▸ **WHAT TO DO**
Only one number is wanted: the count of lines in the records below that hold the word "docs".

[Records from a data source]
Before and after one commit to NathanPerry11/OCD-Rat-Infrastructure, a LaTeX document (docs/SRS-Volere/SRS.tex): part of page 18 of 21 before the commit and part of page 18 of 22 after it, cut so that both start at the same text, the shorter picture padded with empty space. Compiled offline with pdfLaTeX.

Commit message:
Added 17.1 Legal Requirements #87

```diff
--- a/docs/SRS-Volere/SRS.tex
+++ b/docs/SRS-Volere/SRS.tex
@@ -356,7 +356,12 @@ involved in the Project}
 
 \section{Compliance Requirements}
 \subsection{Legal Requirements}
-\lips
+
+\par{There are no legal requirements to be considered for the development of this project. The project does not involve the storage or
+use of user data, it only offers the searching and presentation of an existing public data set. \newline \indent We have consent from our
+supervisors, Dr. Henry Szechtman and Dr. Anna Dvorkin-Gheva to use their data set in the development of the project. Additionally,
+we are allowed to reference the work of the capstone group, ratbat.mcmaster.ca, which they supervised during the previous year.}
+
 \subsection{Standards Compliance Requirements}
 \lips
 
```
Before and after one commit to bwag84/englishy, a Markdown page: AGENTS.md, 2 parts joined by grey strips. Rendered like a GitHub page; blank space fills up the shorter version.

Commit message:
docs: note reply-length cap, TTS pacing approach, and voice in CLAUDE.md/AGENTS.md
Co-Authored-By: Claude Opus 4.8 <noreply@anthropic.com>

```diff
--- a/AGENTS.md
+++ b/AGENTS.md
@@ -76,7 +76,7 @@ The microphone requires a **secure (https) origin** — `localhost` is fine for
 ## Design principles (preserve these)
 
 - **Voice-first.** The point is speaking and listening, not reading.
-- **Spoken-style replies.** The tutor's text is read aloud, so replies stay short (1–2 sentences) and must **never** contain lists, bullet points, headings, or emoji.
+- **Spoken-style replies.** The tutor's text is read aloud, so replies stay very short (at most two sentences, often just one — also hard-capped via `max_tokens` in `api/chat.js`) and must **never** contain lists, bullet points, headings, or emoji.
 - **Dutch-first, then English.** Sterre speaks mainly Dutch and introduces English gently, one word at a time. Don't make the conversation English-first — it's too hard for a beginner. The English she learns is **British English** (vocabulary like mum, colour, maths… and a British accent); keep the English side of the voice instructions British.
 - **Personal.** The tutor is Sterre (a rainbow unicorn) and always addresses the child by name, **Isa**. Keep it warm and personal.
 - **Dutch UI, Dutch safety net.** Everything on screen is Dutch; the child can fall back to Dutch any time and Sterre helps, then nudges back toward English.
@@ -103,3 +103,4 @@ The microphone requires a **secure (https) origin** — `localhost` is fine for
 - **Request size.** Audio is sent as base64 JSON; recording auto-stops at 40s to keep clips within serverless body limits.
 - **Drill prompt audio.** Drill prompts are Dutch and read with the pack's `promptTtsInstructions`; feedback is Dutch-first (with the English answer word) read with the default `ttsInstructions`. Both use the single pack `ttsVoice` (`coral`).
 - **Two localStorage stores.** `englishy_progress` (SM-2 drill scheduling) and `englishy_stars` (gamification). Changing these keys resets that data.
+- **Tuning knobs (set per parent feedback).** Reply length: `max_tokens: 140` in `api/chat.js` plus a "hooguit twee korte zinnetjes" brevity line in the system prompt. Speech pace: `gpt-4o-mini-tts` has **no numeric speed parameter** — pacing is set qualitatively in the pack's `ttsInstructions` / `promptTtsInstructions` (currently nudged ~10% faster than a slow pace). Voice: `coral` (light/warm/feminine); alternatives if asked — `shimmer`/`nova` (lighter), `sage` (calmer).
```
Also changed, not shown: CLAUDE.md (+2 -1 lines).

▸ **WRITTEN SOLUTION**
4